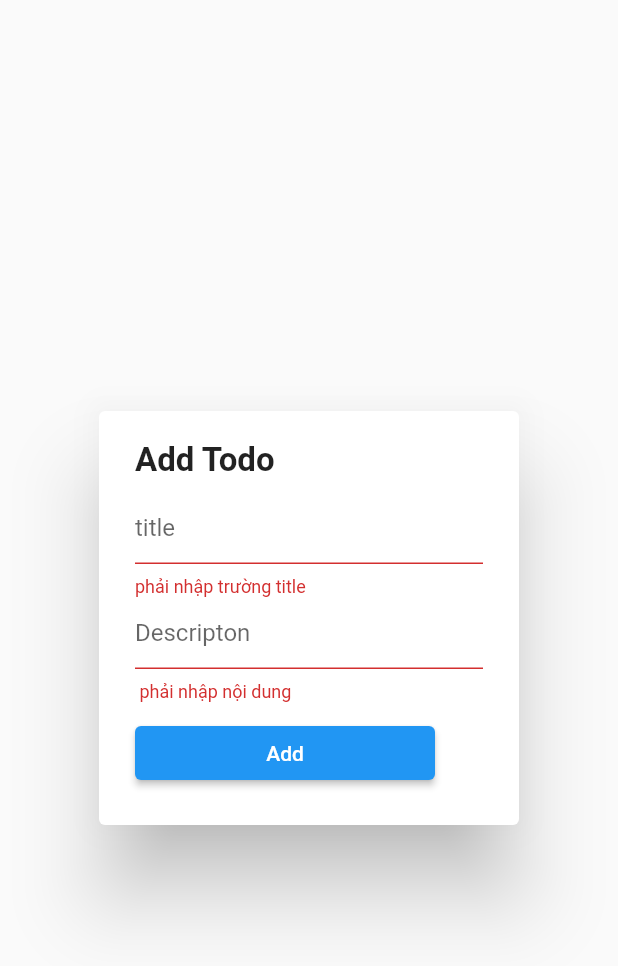
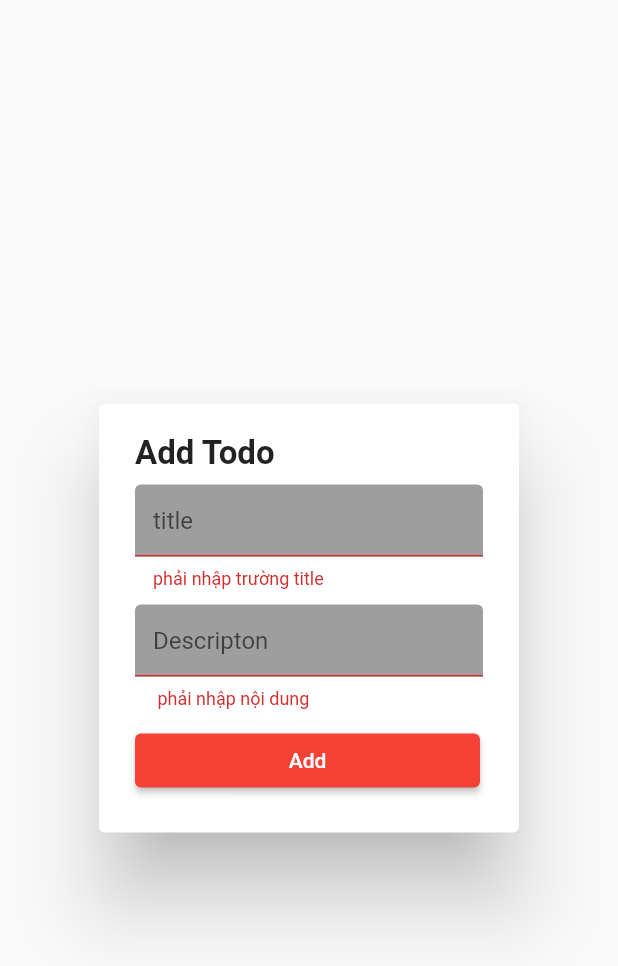
Before and after one commit to baold02/todo_list_app, a Flutter app: the AddTodo widget shown alone on an empty page, opened directly, after a tap on "Add", on a phone screen of 412 x 824 dp. Shown: the top 966 px of the screen. Run offline on Flutter 3.47's test engine with Material 2 defaults, Android fonts, the phone set to English and light mode, and no system bars; our stand-ins replace flutter_slidable.

Commit message:
bao commit

```diff
--- a/lib/dialog/dialog_add.dart
+++ b/lib/dialog/dialog_add.dart
@@ -17,11 +17,11 @@ class _AddTodoState extends State<AddTodo> {
   final titleControllor = TextEditingController();
   final descController = TextEditingController();
 
-  // String RandomId(){
-  //    final r = Random();
-  //    const ac = 'sfogbjoejbortkbfpolaksrkmfkenvjknevjken23oiy458y87454695832964';
-  //    return List.generate(2, (index) => ac[r.nextInt(ac.length)]).join();
-  // }
+  String RandomId(){
+     final r = Random();
+     const ac = 'sfogbjoejbortkbfpolaksrkmfkenvjknevjken23oiy458y87454695832964';
+     return List.generate(2, (index) => ac[r.nextInt(ac.length)]).join();
+  }
 
   @override
   Widget build(BuildContext context)  => AlertDialog(
@@ -41,38 +41,43 @@ class _AddTodoState extends State<AddTodo> {
           const SizedBox(height: 8),
           TextFormField(
             controller: titleControllor,
-            decoration: InputDecoration(hintText:'title'),
+            decoration: InputDecoration(hintText:'title',fillColor: Colors.grey,filled: true),
             validator: (value)  {
                 if(value == null || value.isEmpty){
                     return 'phải nhập trường title';
                 }
             },
           ),
+          SizedBox(height: 10,),
           TextFormField(
             controller: descController,
-            decoration: InputDecoration(hintText:'Descripton'),
+            decoration: InputDecoration(hintText:'Descripton',fillColor: Colors.grey,filled: true),
             validator: (value) {
               if(value == null || value.isEmpty){
                 return ' phải nhập nội dung';
               }
             },
+
           ),
 
           Container(
-              width: 200,
+              width: 230,
               padding: EdgeInsets.only(top: 10),
               child: ElevatedButton(onPressed: (){
                 if(_formKey.currentState?.validate() ?? false){
                     _controller.AddTodo(TodoModel(
-                        // id: DateTime.now().toString(),
+                        id: DateTime.now().toString(),
                         title: titleControllor.text,
                         Descripton: descController.text));
                     print(titleControllor);
                     print(descController);
                     Navigator.pop(context);
                 }
-
-              },child: Text('Add'),))
+              },
+                child: Text('Add'),
+              style: ElevatedButton.styleFrom(
+                primary: Colors.red
+              ),))
         ],
       ),
     ),
--- a/lib/todo_item.dart
+++ b/lib/todo_item.dart
@@ -68,7 +68,8 @@ class TodoItem extends StatelessWidget {
                       color: Colors.grey,
                       fontSize: 13
                   ),
-                )
+                ),
+                Text('Date: ${todoModel.id}')
               ],
             ) )
      ],
```
Also changed, not shown: lib/controllors/todo_controllor.dart (+4 -5 lines), lib/dialog/dialog_edit.dart (+10 -4 lines).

* * * * *

- _WORK TASK_
Copy out, from the listing above, every line that contains the string "height".

- _EXERCISE ANSWER_
           const SizedBox(height: 8),
+          SizedBox(height: 10,),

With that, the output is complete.